Lonnie Melvin Tillis (August 8, 1932 – November 19, 2017) was an American country music singer and songwriter. He penned more than 1,000 songs and recorded more than 60 albums in a career that spanned six decades. Many of those songs were recorded by other country music stars such as Kenny Rogers, George Strait and Ricky Skaggs.
Although he recorded songs since the late 1950s, his commercial peak came in the 1970s when he had a string of top 10 hits, including “Good Woman Blues,” “Heart Healer” and “Coca Cola Cowboy.”

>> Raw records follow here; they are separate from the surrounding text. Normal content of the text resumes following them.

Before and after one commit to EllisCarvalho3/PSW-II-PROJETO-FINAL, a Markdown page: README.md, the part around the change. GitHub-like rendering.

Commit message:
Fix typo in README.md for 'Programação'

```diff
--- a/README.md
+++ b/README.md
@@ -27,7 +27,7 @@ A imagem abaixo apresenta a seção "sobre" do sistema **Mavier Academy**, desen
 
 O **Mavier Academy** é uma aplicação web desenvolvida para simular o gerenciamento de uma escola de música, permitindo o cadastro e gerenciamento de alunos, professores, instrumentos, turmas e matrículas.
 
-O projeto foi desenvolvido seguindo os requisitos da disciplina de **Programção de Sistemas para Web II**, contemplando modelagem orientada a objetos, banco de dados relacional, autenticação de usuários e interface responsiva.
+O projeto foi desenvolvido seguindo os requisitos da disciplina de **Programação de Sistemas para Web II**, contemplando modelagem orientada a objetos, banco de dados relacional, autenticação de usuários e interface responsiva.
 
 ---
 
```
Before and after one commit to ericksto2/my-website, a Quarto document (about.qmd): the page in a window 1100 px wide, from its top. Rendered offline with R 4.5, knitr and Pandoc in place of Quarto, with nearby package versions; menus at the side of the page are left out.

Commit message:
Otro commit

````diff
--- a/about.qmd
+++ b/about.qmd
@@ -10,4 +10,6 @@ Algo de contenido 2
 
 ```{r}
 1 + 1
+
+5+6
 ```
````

Before making his way to Nashville, Tennessee, the singer/songwriter briefly attended the University of Florida. He joined the US Air Force to serve in the Korean War and was stationed in Okinawa, where he spent his time cooking and singing on Armed Forces Radio.
Born in Tampa, Florida, he suffered a spell of malaria as a boy that left him with a chronic stutter, according to the Country Music Hall of Fame. His stutter became a trademark that Tillis mined for laughs, although it disappeared when he sang.
In an interview with People Magazine in 1976, Tillis said performing helped him overcome his stutter. “The more I go onstage,” he said, “and feel my independence and that power over audiences, the less I stutter.” In 1998, he became spokesman and honorary chairman of the Stuttering Foundation of America.
Tillis also had something of an acting career, with small roles in a number of films such as “The
Cannonball Run” and “Smokey and the Bandit II.” He also made a TV appearance in an episode of “The Dukes of Hazzard” in the late ’70s.
In 2007, he was inducted into the Country Music Hall of Fame.
Good Woman Blues